Web page edit records:
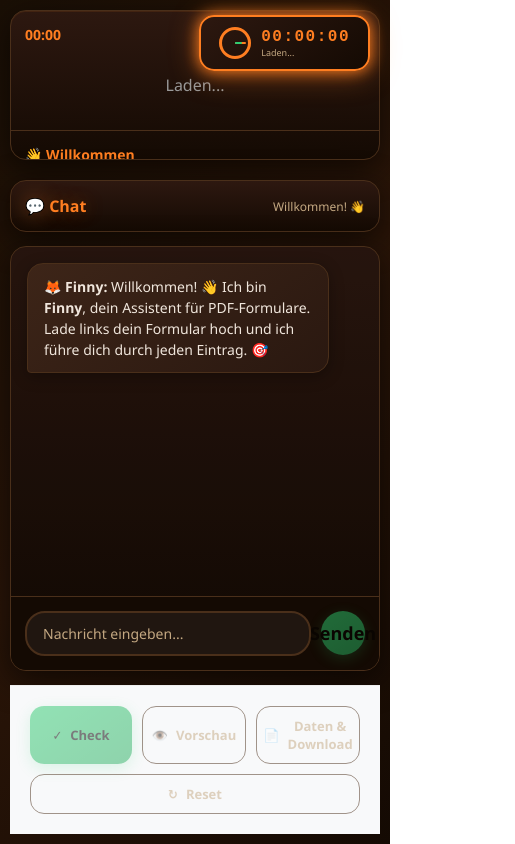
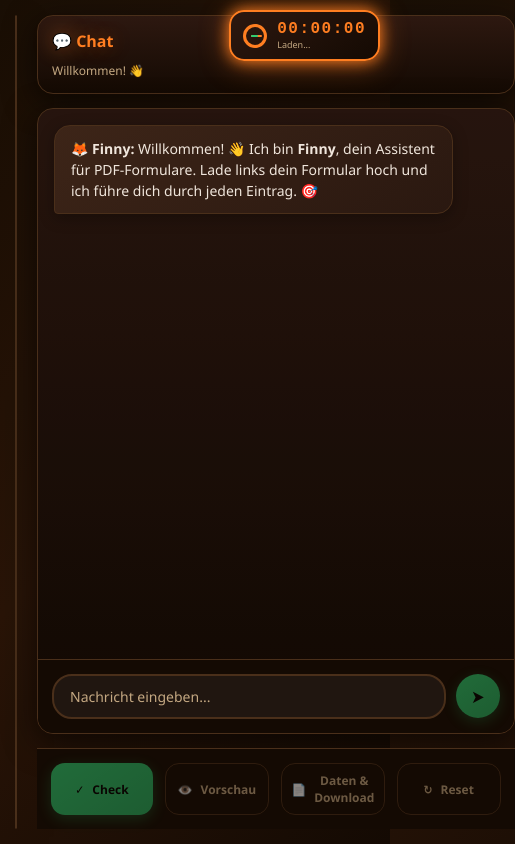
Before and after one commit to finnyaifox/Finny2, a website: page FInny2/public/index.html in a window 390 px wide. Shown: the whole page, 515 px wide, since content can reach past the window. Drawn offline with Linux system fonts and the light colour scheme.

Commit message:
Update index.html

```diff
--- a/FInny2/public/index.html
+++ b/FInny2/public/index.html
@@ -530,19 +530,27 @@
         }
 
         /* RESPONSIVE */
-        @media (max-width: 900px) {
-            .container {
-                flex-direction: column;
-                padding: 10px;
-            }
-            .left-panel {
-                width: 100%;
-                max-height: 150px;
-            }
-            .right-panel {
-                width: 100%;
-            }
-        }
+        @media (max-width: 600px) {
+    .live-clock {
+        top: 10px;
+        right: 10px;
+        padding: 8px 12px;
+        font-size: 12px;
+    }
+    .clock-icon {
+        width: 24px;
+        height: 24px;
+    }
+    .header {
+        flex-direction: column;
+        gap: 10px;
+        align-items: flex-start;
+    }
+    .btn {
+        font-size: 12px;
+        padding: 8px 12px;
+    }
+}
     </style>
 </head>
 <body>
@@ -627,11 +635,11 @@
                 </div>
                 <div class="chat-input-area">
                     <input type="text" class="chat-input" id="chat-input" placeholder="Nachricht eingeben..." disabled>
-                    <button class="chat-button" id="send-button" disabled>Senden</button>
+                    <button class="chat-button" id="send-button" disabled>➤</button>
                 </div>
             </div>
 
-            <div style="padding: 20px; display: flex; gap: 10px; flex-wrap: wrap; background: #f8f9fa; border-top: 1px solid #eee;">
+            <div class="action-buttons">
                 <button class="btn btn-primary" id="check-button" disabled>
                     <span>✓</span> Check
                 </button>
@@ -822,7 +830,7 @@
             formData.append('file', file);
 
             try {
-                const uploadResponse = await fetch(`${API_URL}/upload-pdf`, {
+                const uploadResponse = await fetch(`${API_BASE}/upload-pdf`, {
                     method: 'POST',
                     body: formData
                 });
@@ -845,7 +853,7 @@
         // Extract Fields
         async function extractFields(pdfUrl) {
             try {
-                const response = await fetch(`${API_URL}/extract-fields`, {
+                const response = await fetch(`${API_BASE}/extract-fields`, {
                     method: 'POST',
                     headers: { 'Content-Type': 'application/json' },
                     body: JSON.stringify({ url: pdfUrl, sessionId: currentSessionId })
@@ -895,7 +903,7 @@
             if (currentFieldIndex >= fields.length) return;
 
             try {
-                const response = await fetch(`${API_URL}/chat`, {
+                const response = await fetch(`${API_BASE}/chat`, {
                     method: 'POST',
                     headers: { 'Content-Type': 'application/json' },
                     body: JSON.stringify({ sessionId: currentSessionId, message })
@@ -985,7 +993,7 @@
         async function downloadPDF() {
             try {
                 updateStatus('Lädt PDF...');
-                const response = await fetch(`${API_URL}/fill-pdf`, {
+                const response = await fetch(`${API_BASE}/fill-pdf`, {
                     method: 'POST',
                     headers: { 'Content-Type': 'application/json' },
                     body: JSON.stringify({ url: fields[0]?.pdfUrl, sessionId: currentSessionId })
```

BRIEF:
Read through the entries and copy every line that includes "chat".

TASK OUTPUT:
                 <div class="chat-input-area">
                     <input type="text" class="chat-input" id="chat-input" placeholder="Nachricht eingeben..." disabled>
-                    <button class="chat-button" id="send-button" disabled>Senden</button>
+                    <button class="chat-button" id="send-button" disabled>➤</button>
-                const response = await fetch(`${API_URL}/chat`, {
+                const response = await fetch(`${API_BASE}/chat`, {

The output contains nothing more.